> _EXERCISE AIM_:
Search the records for the string "null", then copy each line that has it.

(Records from a data collection)

╭──

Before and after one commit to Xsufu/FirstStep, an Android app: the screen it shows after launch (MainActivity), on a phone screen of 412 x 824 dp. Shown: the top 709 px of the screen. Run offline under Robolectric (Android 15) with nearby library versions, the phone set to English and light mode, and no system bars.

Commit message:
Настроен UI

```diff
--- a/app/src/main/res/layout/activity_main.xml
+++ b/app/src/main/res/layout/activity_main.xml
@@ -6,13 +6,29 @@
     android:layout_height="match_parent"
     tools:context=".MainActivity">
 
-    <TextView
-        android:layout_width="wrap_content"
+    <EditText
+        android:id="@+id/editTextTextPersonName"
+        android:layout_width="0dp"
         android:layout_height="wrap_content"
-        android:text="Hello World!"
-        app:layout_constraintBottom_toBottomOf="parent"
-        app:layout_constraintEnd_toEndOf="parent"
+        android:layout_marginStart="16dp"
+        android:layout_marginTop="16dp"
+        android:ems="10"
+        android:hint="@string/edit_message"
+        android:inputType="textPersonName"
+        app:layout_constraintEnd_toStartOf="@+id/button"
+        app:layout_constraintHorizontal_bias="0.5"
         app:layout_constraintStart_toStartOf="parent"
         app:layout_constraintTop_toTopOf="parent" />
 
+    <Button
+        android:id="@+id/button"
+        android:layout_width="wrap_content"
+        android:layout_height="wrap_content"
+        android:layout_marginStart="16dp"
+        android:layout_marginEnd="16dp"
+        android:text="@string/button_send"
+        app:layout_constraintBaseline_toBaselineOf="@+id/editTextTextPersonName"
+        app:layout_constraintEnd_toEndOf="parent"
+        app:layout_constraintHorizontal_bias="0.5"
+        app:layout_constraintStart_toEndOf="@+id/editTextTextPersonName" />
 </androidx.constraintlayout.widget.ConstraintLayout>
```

╰──
╭──

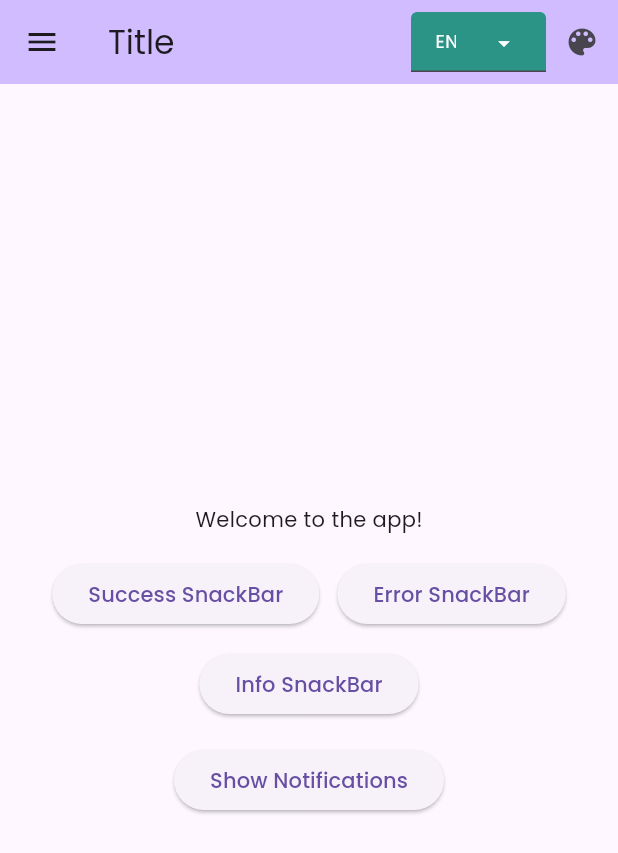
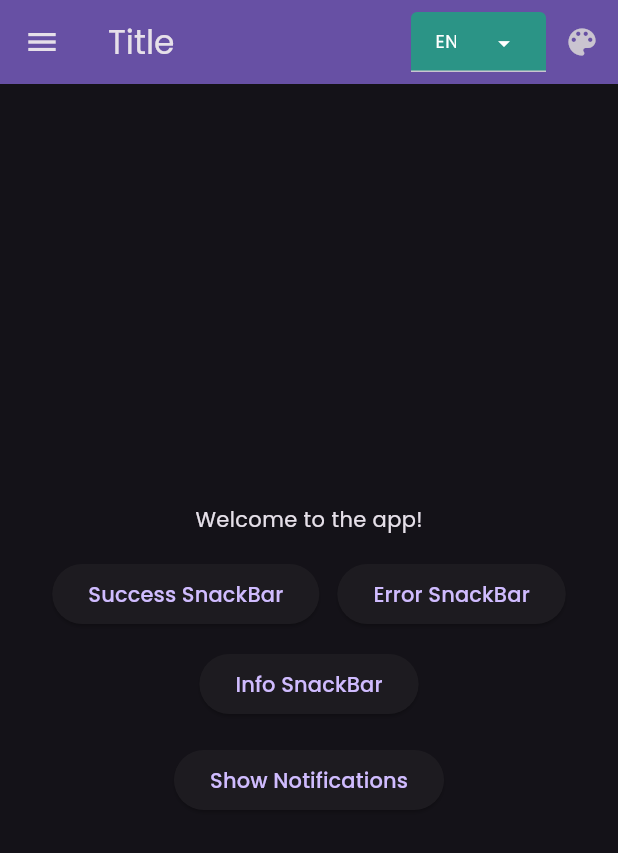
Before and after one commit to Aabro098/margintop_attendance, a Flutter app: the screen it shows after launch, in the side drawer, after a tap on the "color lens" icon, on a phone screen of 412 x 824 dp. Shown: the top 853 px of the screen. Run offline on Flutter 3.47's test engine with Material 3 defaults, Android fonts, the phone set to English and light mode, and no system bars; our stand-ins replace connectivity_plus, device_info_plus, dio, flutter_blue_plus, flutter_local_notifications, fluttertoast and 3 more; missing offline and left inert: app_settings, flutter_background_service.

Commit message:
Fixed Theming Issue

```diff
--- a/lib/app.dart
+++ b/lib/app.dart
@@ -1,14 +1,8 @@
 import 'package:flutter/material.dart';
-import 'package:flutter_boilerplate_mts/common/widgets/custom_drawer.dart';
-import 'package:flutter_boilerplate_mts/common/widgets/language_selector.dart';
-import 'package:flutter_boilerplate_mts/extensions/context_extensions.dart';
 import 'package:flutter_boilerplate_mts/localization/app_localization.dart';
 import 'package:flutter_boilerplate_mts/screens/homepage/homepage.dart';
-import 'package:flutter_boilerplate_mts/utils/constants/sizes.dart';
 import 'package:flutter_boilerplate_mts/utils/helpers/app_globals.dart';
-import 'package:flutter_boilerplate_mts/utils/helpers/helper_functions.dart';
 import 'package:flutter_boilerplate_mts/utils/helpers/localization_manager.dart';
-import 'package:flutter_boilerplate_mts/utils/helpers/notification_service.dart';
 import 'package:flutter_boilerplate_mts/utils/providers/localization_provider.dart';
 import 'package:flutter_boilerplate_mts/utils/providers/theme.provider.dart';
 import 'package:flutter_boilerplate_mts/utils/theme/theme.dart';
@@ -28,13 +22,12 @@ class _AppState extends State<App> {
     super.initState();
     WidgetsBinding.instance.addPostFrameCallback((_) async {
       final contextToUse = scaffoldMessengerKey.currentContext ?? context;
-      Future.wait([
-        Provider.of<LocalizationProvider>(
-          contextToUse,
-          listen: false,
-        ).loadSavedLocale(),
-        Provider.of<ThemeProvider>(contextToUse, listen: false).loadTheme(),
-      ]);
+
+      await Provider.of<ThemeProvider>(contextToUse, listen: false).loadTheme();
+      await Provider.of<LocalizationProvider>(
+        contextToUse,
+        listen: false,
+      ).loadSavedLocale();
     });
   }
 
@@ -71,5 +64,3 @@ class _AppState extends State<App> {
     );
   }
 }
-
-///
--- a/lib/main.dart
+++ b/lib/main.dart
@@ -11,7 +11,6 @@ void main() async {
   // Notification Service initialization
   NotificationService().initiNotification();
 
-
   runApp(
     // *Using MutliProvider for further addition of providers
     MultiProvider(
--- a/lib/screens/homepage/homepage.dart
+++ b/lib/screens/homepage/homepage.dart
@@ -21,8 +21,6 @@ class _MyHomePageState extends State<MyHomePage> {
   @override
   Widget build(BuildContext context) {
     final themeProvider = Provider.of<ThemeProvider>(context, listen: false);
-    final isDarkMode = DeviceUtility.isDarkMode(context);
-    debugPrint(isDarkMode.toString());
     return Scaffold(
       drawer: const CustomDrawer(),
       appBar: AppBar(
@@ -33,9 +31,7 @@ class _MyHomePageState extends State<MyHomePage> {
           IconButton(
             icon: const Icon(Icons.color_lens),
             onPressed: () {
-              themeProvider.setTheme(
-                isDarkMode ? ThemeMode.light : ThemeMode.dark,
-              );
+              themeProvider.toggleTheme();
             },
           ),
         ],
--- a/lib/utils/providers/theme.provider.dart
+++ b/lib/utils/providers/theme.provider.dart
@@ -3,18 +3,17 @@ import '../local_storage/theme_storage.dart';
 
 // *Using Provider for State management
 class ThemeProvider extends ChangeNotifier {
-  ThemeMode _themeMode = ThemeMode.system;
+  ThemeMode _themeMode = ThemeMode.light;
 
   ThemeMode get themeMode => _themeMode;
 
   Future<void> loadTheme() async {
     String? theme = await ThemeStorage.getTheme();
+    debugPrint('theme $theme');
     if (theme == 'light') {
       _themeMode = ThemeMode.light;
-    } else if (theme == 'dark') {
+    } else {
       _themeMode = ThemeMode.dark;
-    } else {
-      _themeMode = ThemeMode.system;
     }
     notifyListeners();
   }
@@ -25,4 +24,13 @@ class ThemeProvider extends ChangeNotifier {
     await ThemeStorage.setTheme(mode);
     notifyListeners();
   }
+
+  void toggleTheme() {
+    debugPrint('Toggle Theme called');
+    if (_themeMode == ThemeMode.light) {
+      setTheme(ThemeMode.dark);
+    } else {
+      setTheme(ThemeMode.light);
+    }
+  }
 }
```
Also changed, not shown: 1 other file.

╰──
╭──

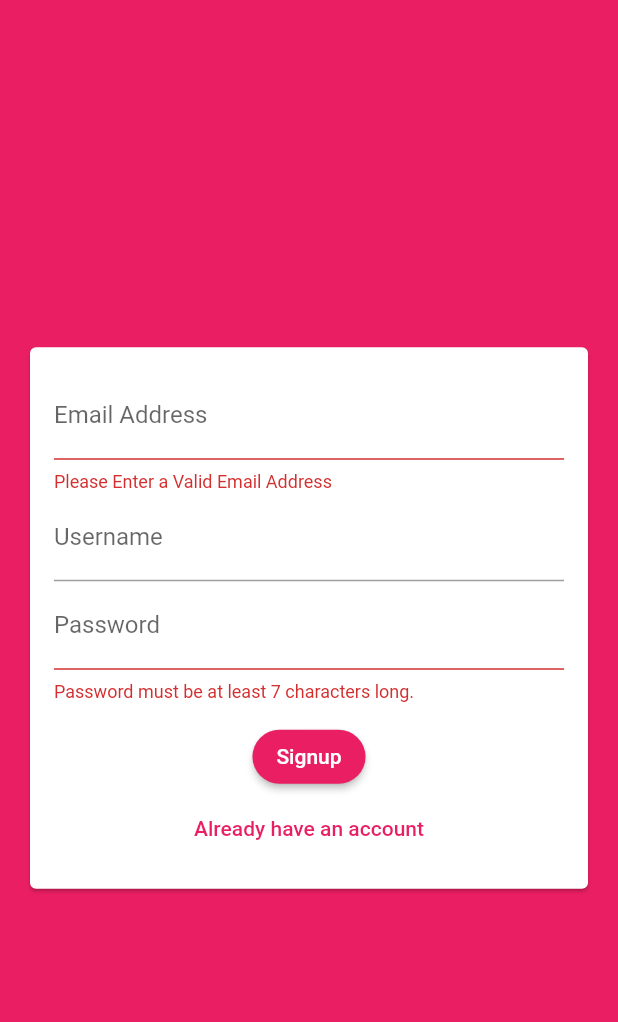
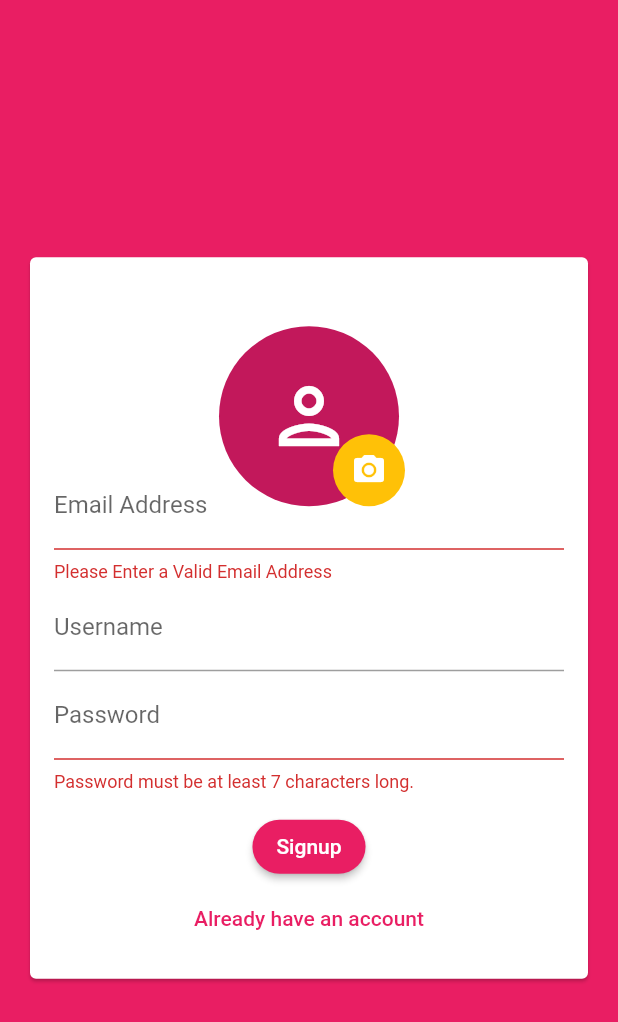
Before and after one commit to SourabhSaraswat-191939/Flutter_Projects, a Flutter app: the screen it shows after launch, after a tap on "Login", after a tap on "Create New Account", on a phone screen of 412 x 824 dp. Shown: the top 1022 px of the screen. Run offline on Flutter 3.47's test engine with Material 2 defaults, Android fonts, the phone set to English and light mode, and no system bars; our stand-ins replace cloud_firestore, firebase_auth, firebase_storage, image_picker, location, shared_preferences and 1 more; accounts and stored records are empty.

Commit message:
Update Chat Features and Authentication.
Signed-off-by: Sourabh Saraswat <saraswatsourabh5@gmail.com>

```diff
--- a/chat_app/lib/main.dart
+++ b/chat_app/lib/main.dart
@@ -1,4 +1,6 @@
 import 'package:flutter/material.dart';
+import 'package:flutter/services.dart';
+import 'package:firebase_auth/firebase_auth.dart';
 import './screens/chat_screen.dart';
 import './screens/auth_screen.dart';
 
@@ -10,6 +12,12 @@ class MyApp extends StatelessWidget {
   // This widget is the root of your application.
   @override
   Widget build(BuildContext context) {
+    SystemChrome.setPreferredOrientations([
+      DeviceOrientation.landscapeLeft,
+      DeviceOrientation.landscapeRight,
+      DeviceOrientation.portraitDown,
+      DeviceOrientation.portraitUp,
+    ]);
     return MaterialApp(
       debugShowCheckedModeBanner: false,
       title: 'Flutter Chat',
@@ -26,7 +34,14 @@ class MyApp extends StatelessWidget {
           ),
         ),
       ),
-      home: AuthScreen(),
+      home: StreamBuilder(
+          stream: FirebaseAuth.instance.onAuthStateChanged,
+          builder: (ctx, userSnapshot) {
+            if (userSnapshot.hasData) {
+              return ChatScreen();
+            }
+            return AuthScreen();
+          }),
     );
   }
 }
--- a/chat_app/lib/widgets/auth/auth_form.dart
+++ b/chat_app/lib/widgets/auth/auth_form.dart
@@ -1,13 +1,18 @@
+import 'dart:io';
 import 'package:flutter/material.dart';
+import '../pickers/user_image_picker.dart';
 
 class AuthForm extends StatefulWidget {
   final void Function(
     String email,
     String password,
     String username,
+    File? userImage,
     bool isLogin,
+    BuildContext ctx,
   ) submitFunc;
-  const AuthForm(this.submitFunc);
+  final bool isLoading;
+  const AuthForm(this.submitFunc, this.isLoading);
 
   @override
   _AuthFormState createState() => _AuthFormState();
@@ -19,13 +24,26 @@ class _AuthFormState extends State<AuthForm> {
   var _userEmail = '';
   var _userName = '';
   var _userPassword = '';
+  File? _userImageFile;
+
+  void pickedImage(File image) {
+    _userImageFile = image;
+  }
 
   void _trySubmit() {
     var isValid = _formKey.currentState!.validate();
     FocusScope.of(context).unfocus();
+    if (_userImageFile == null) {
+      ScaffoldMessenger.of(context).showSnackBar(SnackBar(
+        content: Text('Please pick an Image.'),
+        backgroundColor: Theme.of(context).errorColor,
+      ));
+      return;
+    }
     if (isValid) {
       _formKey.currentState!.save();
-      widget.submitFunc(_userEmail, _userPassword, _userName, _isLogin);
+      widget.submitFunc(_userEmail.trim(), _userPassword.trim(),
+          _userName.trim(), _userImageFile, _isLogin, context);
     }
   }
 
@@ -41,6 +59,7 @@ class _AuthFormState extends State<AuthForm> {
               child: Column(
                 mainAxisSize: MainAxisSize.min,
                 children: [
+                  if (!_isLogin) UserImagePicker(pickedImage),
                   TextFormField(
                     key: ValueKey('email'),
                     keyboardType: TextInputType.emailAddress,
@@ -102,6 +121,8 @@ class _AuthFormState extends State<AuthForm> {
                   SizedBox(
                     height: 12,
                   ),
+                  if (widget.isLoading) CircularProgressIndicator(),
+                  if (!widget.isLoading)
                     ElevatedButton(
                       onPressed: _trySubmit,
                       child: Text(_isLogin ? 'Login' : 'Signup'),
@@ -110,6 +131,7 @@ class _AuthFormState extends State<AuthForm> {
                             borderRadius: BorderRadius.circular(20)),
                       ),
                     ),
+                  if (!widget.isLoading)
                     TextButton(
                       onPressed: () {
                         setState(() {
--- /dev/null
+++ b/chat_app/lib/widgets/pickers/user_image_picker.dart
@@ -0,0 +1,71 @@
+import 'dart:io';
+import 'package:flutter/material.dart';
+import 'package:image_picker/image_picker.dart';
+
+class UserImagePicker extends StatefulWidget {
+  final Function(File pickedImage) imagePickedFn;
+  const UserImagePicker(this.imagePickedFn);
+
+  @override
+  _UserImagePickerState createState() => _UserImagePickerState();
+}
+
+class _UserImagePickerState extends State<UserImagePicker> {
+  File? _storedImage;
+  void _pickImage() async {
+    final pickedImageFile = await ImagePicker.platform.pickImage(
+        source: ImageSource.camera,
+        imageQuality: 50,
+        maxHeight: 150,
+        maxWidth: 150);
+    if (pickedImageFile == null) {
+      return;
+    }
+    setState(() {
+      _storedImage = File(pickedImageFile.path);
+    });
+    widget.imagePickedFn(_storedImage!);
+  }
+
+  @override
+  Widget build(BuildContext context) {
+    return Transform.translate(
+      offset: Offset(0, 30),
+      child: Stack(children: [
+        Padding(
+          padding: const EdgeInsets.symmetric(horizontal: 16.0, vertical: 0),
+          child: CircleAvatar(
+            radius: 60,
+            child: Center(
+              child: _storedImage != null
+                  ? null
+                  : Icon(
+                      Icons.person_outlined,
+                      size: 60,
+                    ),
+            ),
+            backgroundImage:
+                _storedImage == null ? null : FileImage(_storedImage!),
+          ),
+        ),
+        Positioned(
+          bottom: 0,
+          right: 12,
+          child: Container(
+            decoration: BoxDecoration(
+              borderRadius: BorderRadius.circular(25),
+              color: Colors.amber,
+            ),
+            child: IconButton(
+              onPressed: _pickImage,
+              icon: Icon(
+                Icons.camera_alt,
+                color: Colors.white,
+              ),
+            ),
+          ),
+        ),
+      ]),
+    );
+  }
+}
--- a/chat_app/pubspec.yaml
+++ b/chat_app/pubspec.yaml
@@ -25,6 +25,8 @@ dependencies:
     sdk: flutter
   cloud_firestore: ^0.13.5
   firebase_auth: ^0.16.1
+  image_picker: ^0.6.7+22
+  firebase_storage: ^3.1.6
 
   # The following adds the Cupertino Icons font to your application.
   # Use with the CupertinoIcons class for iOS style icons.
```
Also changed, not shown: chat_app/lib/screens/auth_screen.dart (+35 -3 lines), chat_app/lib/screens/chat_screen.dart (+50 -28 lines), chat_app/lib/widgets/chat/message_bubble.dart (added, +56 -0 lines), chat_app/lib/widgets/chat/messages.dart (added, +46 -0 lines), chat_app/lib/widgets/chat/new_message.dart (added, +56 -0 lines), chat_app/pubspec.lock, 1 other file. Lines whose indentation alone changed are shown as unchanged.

╰──

> _EXERCISE RESULT_:
+    if (_userImageFile == null) {
--- /dev/null
+    if (pickedImageFile == null) {
+              child: _storedImage != null
+                  ? null
+                _storedImage == null ? null : FileImage(_storedImage!),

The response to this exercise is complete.